Flash frequency and polarity was studied in case 7 for those flashes within range (230 km) of the three WSR-88D radars in MO. For the time of heaviest precipitation (0900-1400 UTC), flash rates were 22 h-1 in western MO and 40 h-1 in the eastern part of the state. This rate difference had some correlation to precipitation amounts, as Columbia and St. Louis in the east had over three times as much precipitation as Kansas City in the west. The ratio of positive to total flashes was 30-40%. This is much higher than the average winter percentage of about 5% (Orville and Silver, 1997). No horizontal segregation of positive and negative flashes, such as a bipole pattern (Orville et al., 1988) was apparent. We hope to have the frequency and polarity figures for cases 4 and 5 shortly.
Despite the early stage of our work, some suggestions are emerging from the data. Although preliminary lightning and radar analyses have only been done for three cases, it may be that connections between lightning and precipitation may only be made for the isentropic lift type cases. In such cases, electrically active convective areas upstream may augment frozen precipitation in the stratiform precipitation area in and above a cold (often arctic) air mass. Indeed, in some instances elevated convection may occur above such air masses if there is sufficient buoyancy with the mechanically lifted air.
Whatever their location relative to the cold air, the convective cloud masses may "seed" the downwind stratiform cloudiness with large ice crystals. These particles could then grow by accretion/aggregation and subsequently melt/refreeze before reaching the surface, or upon impact. The frequency of ground flashes likely signals the intensity of the convection and may serve as a predictor of the downwind frozen precipitation enhancement. We have not done enough study to say if polarity information such as positive ratios will provide any predictive capability for heavy freezing precipitation. To answer these and other questions, further research is planned.

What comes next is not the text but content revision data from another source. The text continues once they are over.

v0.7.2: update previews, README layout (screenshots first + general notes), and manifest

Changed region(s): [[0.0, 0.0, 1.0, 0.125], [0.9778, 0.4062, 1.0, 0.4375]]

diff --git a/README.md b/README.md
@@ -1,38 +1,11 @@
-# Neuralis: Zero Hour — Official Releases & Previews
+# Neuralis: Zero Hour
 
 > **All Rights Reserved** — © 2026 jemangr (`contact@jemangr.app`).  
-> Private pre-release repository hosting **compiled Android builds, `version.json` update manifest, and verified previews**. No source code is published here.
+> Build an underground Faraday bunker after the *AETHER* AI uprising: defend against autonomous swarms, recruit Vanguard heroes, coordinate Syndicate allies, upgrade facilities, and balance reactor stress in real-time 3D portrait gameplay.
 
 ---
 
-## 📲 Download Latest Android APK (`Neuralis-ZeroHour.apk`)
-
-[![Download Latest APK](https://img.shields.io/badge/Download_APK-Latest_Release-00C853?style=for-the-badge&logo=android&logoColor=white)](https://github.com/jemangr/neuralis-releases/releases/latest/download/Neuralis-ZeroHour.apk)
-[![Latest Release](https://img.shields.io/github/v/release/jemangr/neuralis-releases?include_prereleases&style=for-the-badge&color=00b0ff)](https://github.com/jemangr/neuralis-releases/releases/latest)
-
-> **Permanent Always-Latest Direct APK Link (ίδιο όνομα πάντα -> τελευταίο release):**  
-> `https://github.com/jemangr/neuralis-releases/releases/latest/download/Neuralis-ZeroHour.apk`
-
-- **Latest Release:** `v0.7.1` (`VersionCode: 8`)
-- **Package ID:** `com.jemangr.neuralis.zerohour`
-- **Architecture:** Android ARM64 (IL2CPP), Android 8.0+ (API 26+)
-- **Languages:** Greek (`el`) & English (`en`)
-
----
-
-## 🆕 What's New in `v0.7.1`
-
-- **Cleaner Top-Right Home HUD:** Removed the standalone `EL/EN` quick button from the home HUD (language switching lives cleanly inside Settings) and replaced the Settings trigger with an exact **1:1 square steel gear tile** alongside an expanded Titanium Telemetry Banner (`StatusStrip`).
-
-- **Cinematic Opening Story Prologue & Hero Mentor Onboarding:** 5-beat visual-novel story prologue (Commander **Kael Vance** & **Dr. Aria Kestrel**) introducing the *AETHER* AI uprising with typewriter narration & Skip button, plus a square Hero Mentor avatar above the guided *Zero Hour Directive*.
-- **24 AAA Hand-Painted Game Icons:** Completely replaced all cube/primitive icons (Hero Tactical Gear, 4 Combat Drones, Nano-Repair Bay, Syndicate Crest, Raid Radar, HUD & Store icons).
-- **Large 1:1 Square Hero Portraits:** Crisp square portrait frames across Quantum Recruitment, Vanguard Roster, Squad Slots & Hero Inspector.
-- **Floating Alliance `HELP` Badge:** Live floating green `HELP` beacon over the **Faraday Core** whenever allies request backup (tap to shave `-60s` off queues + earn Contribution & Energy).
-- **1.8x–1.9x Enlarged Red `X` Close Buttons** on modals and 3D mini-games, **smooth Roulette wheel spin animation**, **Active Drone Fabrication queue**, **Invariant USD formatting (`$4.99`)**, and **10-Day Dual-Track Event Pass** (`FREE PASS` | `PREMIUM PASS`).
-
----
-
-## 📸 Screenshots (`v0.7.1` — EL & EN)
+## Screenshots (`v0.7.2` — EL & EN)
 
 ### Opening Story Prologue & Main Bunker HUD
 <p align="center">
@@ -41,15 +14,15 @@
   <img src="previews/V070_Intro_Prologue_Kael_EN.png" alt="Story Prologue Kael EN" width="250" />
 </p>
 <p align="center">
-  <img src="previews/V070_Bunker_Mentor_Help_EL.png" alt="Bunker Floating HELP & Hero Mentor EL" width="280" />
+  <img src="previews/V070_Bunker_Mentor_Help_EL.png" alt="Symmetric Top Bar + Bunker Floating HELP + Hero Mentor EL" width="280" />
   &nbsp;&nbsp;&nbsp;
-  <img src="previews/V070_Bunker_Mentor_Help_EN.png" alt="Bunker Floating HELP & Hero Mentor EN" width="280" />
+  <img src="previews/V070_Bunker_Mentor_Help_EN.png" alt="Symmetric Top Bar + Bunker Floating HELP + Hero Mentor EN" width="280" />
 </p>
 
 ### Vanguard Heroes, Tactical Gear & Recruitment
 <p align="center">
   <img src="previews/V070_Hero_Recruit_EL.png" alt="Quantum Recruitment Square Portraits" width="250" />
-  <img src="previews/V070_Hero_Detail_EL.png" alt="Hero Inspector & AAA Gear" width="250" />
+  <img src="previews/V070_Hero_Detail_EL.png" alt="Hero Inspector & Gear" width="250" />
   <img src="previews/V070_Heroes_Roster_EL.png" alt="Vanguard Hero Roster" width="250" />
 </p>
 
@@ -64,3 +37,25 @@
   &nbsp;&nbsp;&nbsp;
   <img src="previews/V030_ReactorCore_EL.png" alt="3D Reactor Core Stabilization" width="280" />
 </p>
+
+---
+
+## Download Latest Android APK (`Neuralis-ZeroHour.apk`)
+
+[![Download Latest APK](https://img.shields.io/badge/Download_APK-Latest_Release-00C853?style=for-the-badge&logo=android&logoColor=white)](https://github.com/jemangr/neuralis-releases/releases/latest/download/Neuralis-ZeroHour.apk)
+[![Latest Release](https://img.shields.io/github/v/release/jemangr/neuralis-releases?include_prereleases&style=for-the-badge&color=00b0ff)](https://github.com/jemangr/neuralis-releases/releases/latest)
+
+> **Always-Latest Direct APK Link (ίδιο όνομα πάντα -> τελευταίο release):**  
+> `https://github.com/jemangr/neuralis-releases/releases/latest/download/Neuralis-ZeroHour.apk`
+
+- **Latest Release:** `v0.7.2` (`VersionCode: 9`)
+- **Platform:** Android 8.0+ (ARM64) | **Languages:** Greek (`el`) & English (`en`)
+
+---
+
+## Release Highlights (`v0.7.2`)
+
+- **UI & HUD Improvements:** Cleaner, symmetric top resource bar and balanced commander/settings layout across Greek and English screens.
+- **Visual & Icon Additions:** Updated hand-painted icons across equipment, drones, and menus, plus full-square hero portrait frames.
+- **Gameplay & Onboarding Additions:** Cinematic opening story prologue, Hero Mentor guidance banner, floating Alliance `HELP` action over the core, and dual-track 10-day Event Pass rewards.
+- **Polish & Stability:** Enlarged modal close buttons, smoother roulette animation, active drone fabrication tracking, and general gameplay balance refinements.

We will further refine our description of synoptic and mesoscale circulations, and determine the depth of cold air in the impacted areas. Stability profiles of lifted air will be examined to determine the presence and nature (e.g., upright vs slantwise) of convection. The depth of the lifted warm air (> 0C) will be compared between cases using sounding data, to ascertain any correspondence to precipitation amounts. Correlation of flash patterns to radar echo intensities and organization will continue, to determine added value of lightning data over radar data in these situations. Flash frequency (h-1) will be compared for all cases to see if there are differences in the meteorological processes between prodigious flash-producing storms and those with modest flash densities. We will stratify the positive flash ratios by surface temperature to see if they increase with decreasing temperature (as ratios do between summer and winter).

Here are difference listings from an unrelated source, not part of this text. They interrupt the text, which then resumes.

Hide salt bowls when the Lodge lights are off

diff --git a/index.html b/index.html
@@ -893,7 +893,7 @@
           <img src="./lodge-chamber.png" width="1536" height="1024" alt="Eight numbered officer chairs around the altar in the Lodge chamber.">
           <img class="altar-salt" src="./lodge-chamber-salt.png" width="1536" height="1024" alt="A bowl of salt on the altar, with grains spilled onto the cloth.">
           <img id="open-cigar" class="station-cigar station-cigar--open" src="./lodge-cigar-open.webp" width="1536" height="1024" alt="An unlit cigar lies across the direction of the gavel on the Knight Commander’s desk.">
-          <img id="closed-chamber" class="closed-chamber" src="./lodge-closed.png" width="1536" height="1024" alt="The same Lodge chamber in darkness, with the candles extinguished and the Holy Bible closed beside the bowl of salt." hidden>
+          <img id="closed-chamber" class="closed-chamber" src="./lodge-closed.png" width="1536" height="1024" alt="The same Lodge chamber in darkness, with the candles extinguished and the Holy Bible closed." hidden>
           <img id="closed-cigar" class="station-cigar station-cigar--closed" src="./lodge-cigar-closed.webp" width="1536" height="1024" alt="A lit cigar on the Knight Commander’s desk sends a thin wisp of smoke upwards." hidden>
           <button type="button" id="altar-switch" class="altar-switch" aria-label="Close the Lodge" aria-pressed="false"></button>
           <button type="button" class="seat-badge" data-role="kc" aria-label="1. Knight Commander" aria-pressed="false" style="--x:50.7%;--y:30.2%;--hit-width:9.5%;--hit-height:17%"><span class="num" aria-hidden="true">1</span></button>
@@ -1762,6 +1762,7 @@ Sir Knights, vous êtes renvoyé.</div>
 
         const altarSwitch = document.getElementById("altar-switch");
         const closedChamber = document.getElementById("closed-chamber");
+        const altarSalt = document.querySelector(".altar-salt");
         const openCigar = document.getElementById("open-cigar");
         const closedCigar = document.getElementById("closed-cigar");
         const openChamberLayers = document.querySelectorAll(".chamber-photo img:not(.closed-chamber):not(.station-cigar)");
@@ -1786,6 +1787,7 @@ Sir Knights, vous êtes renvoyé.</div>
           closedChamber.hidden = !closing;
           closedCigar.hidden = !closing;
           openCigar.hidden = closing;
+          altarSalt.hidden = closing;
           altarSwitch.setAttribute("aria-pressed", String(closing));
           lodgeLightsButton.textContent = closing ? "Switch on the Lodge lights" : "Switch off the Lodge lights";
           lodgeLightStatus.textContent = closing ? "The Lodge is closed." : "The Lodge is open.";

We are deeply indebted for data and software support to Mace Bentley of the University Of Georgia Climatology Research Lab, and Kurt Hondl and Karen Cooper of the National Severe Storms Laboratory.